When to Use Asynchronous Processing
In the Marketing Cloud Engagement REST API, some calls use synchronous processing and some use asynchronous processing. The main difference between the two processing types is how the API responds to your requests.
In a synchronous call, the API executes the operation at the time the request is made and then returns the results of the operation.
In an asynchronous call, the API accepts your request and immediately provides a request ID. However, this immediate response doesn’t mean that the system completed the operation immediately. Instead, you must issue a separate request to find the status of the operation that you’re trying to perform, and then you must issue another request to view the result of that operation.
Each type of processing has benefits and drawbacks. One type can be more suitable for your specific use case than another. Generally, synchronous processing is better for minor changes and asynchronous processing is better for extensive changes. For example, if you’re building an application that creates or updates data events one at a time, synchronous processing is likely the better option.

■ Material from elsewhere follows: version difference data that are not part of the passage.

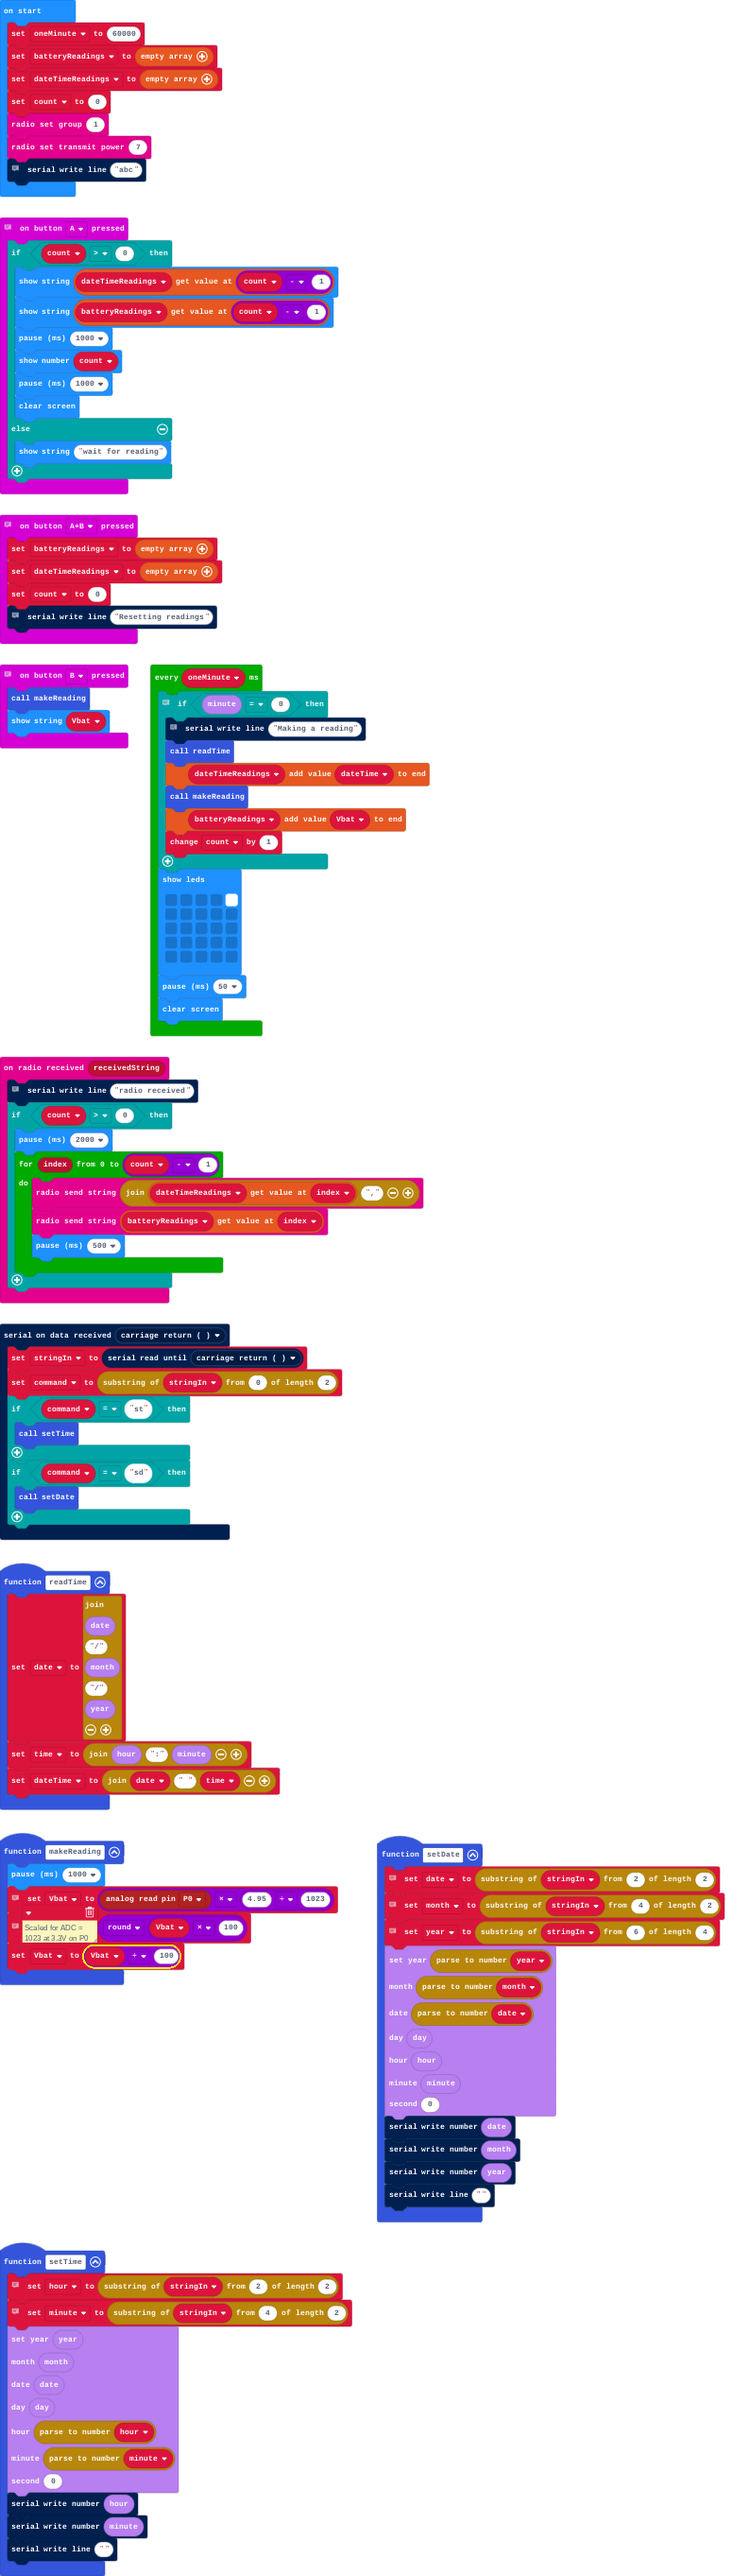
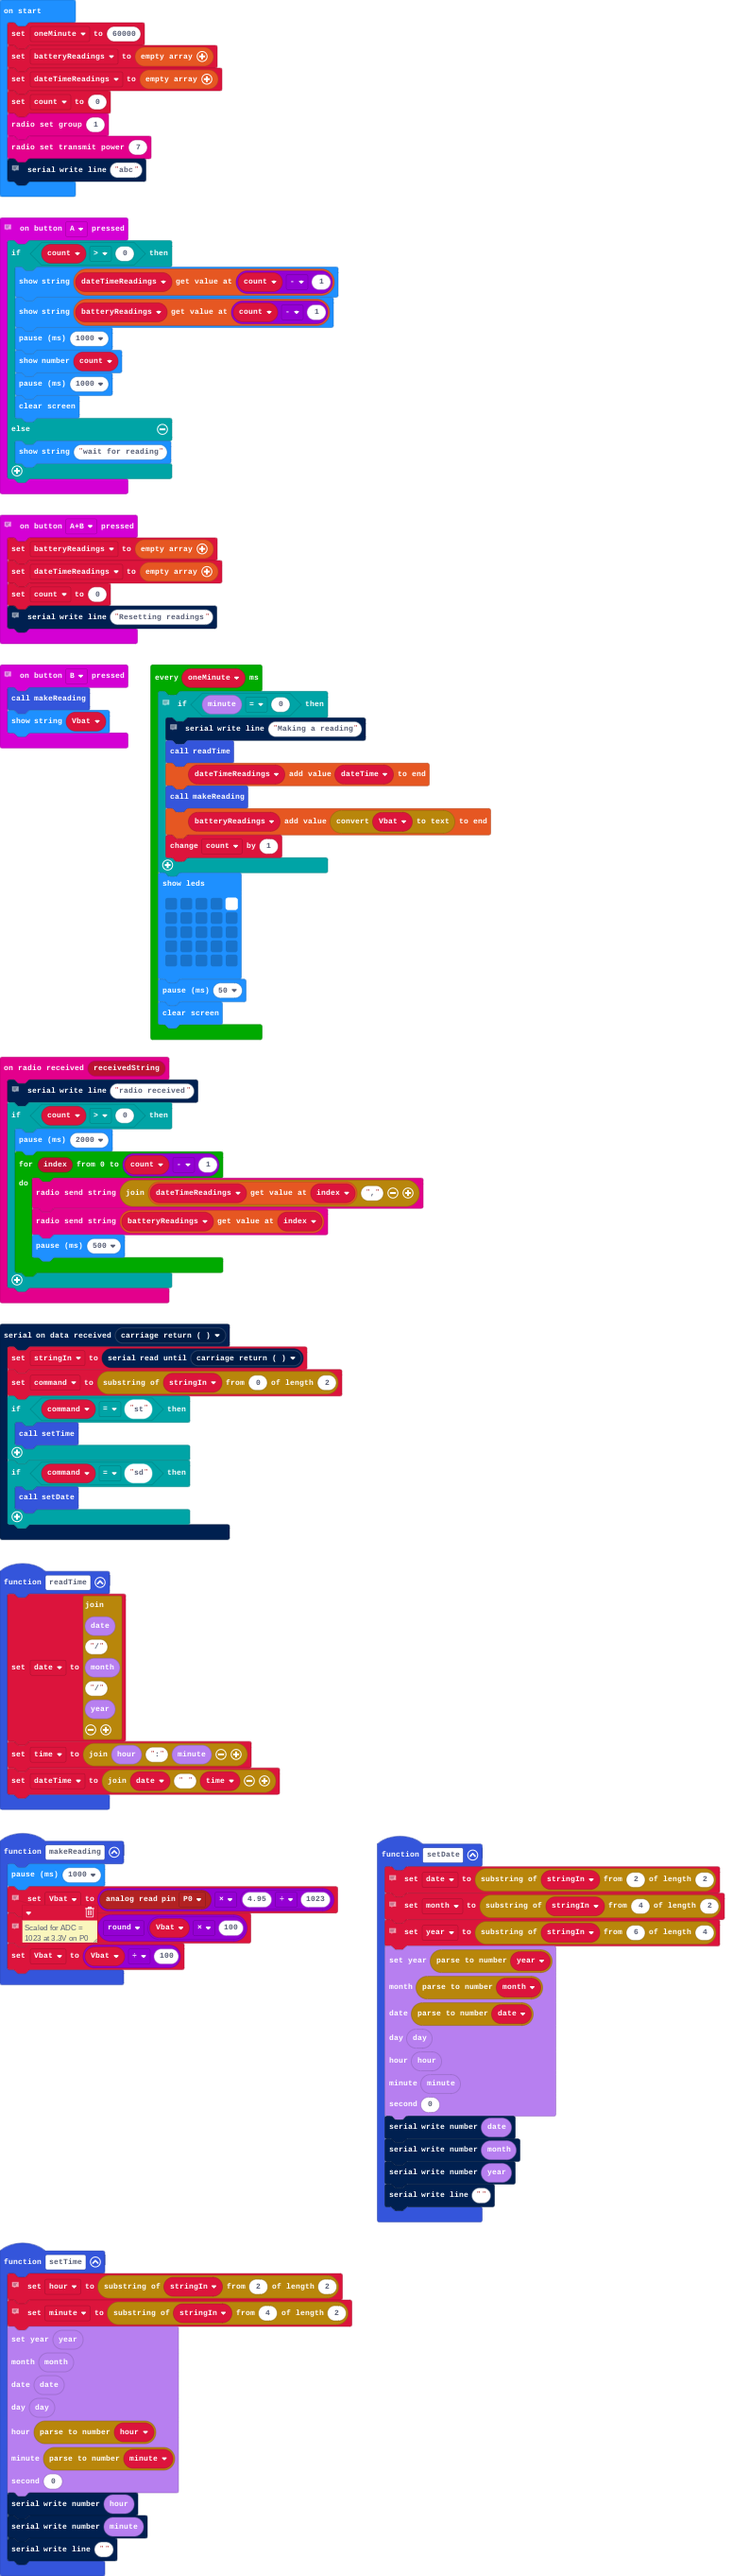
Update main.blocks, main.ts

Changed region(s): [[0.2119, 0.3119, 0.6658, 0.4055]]

diff --git a/main.ts b/main.ts
@@ -110,7 +110,7 @@ let time = ""
 let date = ""
 let count = 0
 let dateTimeReadings: string[] = []
-let batteryReadings: number[] = []
+let batteryReadings: string[] = []
 let oneMinute = 60000
 batteryReadings = []
 dateTimeReadings = []
@@ -127,7 +127,7 @@ loops.everyInterval(oneMinute, function () {
         readTime()
         dateTimeReadings.push(dateTime)
         makeReading()
-        batteryReadings.push(Vbat)
+        batteryReadings.push(convertToText(Vbat))
         count += 1
     }
     basic.showLeds(`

With synchronous processing, you can provide a response quickly without issuing subsequent calls to the API to find the status. If your application updates thousands of data extension rows at once due to an event, asynchronous processing is likely the better fit.
This table includes several factors to consider when determining to use synchronous or asynchronous calls.
|Requests to create or update records result in a request ID immediately. Your request is added to the queue for processing and is executed in the order in which it was received.
|After accepting your request, the API executes it. When the operation completes, the API provides a response that includes the result of the operation.
|If the system is unavailable or undergoing maintenance, your API calls are accepted, queued, and processed at a later time.
|If the system is unavailable or undergoing maintenance, your API calls aren’t accepted because they can’t be executed.
|Volume of records
|Create and update requests are immediately accepted and added to the processing queue. This type of processing is helpful when you want to change a long list of records in a single call to the API.
|It can take several minutes to create or update a long list of records. To prevent long-running API calls, limit synchronous create and update calls to 50 rows and 50 items per request. If you have more than 50 rows to create or update, you must make several calls to the API.
|Number of calls required
|Requests to create or update records result in a request ID immediately. To view the status and the results of the request, provide this request ID in subsequent calls.
|In a single call, you can issue a request and view the result.
|If your request is well formed, the API accepts it. Because the API processes your request at a later time, the request body can contain errors that prevent the request from being executed. You only know about this failure if you issue a subsequent call to the API to view the results.
|If your request is well formed, the API accepts it and attempts to execute the request. If the request body contains errors, you receive information about the failure without issuing a subsequent call to the API.